■ EXERCISE DESCRIPTION ■
Scan the data for "Name" and copy the lines it appears in.

Records from a dataset
● ● ●

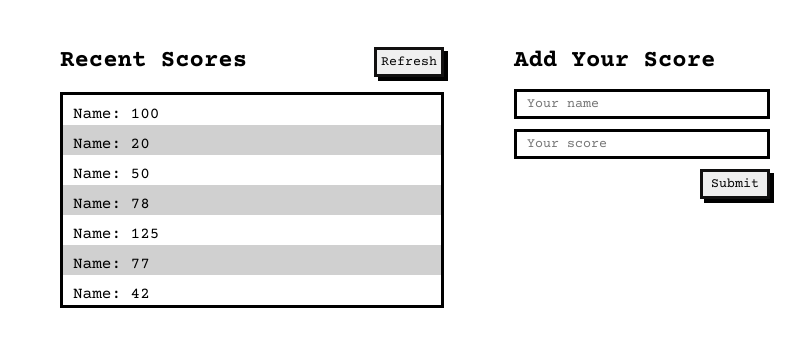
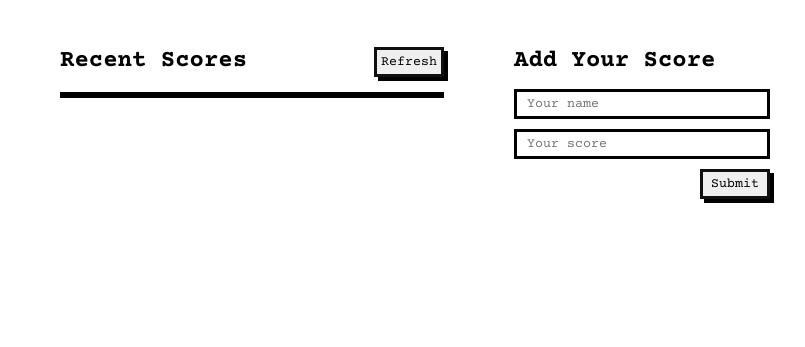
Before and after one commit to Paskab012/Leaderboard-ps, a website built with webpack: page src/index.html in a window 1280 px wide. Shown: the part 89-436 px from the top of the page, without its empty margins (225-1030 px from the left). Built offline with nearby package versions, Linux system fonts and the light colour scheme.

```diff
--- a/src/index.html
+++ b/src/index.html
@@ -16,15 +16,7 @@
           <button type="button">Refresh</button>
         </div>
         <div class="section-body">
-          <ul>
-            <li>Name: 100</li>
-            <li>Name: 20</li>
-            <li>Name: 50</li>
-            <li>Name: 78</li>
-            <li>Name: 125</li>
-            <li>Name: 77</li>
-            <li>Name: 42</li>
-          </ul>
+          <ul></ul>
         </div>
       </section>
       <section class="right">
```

● ● ●

■ WRITTEN ANSWER ■
-            <li>Name: 100</li>
-            <li>Name: 20</li>
-            <li>Name: 50</li>
-            <li>Name: 78</li>
-            <li>Name: 125</li>
-            <li>Name: 77</li>
-            <li>Name: 42</li>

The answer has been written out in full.